## WHAT TO DO
Restate the entries below verbatim.

## DATA TO USE
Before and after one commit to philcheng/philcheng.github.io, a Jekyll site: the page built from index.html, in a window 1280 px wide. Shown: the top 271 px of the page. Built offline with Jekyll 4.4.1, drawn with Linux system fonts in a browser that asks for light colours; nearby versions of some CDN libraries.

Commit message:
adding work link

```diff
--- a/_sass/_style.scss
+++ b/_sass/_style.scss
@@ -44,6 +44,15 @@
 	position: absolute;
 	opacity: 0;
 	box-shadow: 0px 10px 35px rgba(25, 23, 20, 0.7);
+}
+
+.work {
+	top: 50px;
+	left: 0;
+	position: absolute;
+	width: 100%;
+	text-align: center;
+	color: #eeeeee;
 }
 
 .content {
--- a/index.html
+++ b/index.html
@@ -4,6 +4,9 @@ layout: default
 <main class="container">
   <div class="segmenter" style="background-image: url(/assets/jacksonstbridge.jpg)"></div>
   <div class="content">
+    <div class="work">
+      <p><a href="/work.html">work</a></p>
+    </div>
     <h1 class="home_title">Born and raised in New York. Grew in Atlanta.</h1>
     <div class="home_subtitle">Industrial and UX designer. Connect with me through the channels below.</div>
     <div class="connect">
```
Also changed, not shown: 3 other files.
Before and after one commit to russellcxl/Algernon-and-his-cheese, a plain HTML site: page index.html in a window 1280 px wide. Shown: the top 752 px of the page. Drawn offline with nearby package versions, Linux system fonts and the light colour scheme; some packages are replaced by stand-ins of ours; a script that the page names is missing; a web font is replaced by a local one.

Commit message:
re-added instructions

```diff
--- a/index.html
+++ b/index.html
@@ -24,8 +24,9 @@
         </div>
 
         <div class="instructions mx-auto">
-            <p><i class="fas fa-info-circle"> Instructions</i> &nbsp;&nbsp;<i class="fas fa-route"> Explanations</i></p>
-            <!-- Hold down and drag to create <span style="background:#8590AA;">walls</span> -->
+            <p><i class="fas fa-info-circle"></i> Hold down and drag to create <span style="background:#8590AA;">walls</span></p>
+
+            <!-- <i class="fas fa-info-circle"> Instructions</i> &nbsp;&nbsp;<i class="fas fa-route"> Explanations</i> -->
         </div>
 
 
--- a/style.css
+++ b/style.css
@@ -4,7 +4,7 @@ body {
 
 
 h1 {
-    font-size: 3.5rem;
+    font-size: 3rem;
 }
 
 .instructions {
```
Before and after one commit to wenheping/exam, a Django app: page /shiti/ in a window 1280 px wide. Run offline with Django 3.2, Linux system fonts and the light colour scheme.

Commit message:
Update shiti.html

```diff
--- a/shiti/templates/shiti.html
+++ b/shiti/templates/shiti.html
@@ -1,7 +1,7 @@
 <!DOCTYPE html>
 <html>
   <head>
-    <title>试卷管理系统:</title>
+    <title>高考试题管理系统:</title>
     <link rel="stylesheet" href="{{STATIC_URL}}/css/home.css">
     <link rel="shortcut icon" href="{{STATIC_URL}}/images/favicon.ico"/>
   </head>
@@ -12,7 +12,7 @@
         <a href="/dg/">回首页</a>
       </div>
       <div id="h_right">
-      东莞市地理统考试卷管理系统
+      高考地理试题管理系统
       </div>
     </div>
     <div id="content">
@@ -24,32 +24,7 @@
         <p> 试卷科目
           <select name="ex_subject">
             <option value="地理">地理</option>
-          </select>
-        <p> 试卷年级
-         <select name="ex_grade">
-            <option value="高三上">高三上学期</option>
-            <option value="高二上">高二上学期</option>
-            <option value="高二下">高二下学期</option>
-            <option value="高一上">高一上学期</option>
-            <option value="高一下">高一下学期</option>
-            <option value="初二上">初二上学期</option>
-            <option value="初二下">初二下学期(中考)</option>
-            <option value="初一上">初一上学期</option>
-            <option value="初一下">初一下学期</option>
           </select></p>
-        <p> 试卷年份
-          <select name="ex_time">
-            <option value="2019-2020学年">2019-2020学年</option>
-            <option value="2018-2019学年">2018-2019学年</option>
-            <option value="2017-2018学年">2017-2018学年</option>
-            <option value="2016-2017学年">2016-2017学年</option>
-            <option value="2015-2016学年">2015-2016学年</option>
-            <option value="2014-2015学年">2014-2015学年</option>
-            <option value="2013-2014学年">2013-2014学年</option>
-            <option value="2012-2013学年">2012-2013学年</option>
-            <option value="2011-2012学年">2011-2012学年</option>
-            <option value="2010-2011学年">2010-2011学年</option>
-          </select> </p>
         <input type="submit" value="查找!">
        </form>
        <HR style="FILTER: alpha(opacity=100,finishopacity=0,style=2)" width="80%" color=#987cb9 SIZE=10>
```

## REPLY
Before and after one commit to philcheng/philcheng.github.io, a Jekyll site: the page built from index.html, in a window 1280 px wide. Shown: the top 271 px of the page. Built offline with Jekyll 4.4.1, drawn with Linux system fonts in a browser that asks for light colours; nearby versions of some CDN libraries.

Commit message:
adding work link

```diff
--- a/_sass/_style.scss
+++ b/_sass/_style.scss
@@ -44,6 +44,15 @@
 	position: absolute;
 	opacity: 0;
 	box-shadow: 0px 10px 35px rgba(25, 23, 20, 0.7);
+}
+
+.work {
+	top: 50px;
+	left: 0;
+	position: absolute;
+	width: 100%;
+	text-align: center;
+	color: #eeeeee;
 }
 
 .content {
--- a/index.html
+++ b/index.html
@@ -4,6 +4,9 @@ layout: default
 <main class="container">
   <div class="segmenter" style="background-image: url(/assets/jacksonstbridge.jpg)"></div>
   <div class="content">
+    <div class="work">
+      <p><a href="/work.html">work</a></p>
+    </div>
     <h1 class="home_title">Born and raised in New York. Grew in Atlanta.</h1>
     <div class="home_subtitle">Industrial and UX designer. Connect with me through the channels below.</div>
     <div class="connect">
```
Also changed, not shown: 3 other files.
Before and after one commit to russellcxl/Algernon-and-his-cheese, a plain HTML site: page index.html in a window 1280 px wide. Shown: the top 752 px of the page. Drawn offline with nearby package versions, Linux system fonts and the light colour scheme; some packages are replaced by stand-ins of ours; a script that the page names is missing; a web font is replaced by a local one.

Commit message:
re-added instructions

```diff
--- a/index.html
+++ b/index.html
@@ -24,8 +24,9 @@
         </div>
 
         <div class="instructions mx-auto">
-            <p><i class="fas fa-info-circle"> Instructions</i> &nbsp;&nbsp;<i class="fas fa-route"> Explanations</i></p>
-            <!-- Hold down and drag to create <span style="background:#8590AA;">walls</span> -->
+            <p><i class="fas fa-info-circle"></i> Hold down and drag to create <span style="background:#8590AA;">walls</span></p>
+
+            <!-- <i class="fas fa-info-circle"> Instructions</i> &nbsp;&nbsp;<i class="fas fa-route"> Explanations</i> -->
         </div>
 
 
--- a/style.css
+++ b/style.css
@@ -4,7 +4,7 @@ body {
 
 
 h1 {
-    font-size: 3.5rem;
+    font-size: 3rem;
 }
 
 .instructions {
```
Before and after one commit to wenheping/exam, a Django app: page /shiti/ in a window 1280 px wide. Run offline with Django 3.2, Linux system fonts and the light colour scheme.

Commit message:
Update shiti.html

```diff
--- a/shiti/templates/shiti.html
+++ b/shiti/templates/shiti.html
@@ -1,7 +1,7 @@
 <!DOCTYPE html>
 <html>
   <head>
-    <title>试卷管理系统:</title>
+    <title>高考试题管理系统:</title>
     <link rel="stylesheet" href="{{STATIC_URL}}/css/home.css">
     <link rel="shortcut icon" href="{{STATIC_URL}}/images/favicon.ico"/>
   </head>
@@ -12,7 +12,7 @@
         <a href="/dg/">回首页</a>
       </div>
       <div id="h_right">
-      东莞市地理统考试卷管理系统
+      高考地理试题管理系统
       </div>
     </div>
     <div id="content">
@@ -24,32 +24,7 @@
         <p> 试卷科目
           <select name="ex_subject">
             <option value="地理">地理</option>
-          </select>
-        <p> 试卷年级
-         <select name="ex_grade">
-            <option value="高三上">高三上学期</option>
-            <option value="高二上">高二上学期</option>
-            <option value="高二下">高二下学期</option>
-            <option value="高一上">高一上学期</option>
-            <option value="高一下">高一下学期</option>
-            <option value="初二上">初二上学期</option>
-            <option value="初二下">初二下学期(中考)</option>
-            <option value="初一上">初一上学期</option>
-            <option value="初一下">初一下学期</option>
           </select></p>
-        <p> 试卷年份
-          <select name="ex_time">
-            <option value="2019-2020学年">2019-2020学年</option>
-            <option value="2018-2019学年">2018-2019学年</option>
-            <option value="2017-2018学年">2017-2018学年</option>
-            <option value="2016-2017学年">2016-2017学年</option>
-            <option value="2015-2016学年">2015-2016学年</option>
-            <option value="2014-2015学年">2014-2015学年</option>
-            <option value="2013-2014学年">2013-2014学年</option>
-            <option value="2012-2013学年">2012-2013学年</option>
-            <option value="2011-2012学年">2011-2012学年</option>
-            <option value="2010-2011学年">2010-2011学年</option>
-          </select> </p>
         <input type="submit" value="查找!">
        </form>
        <HR style="FILTER: alpha(opacity=100,finishopacity=0,style=2)" width="80%" color=#987cb9 SIZE=10>
```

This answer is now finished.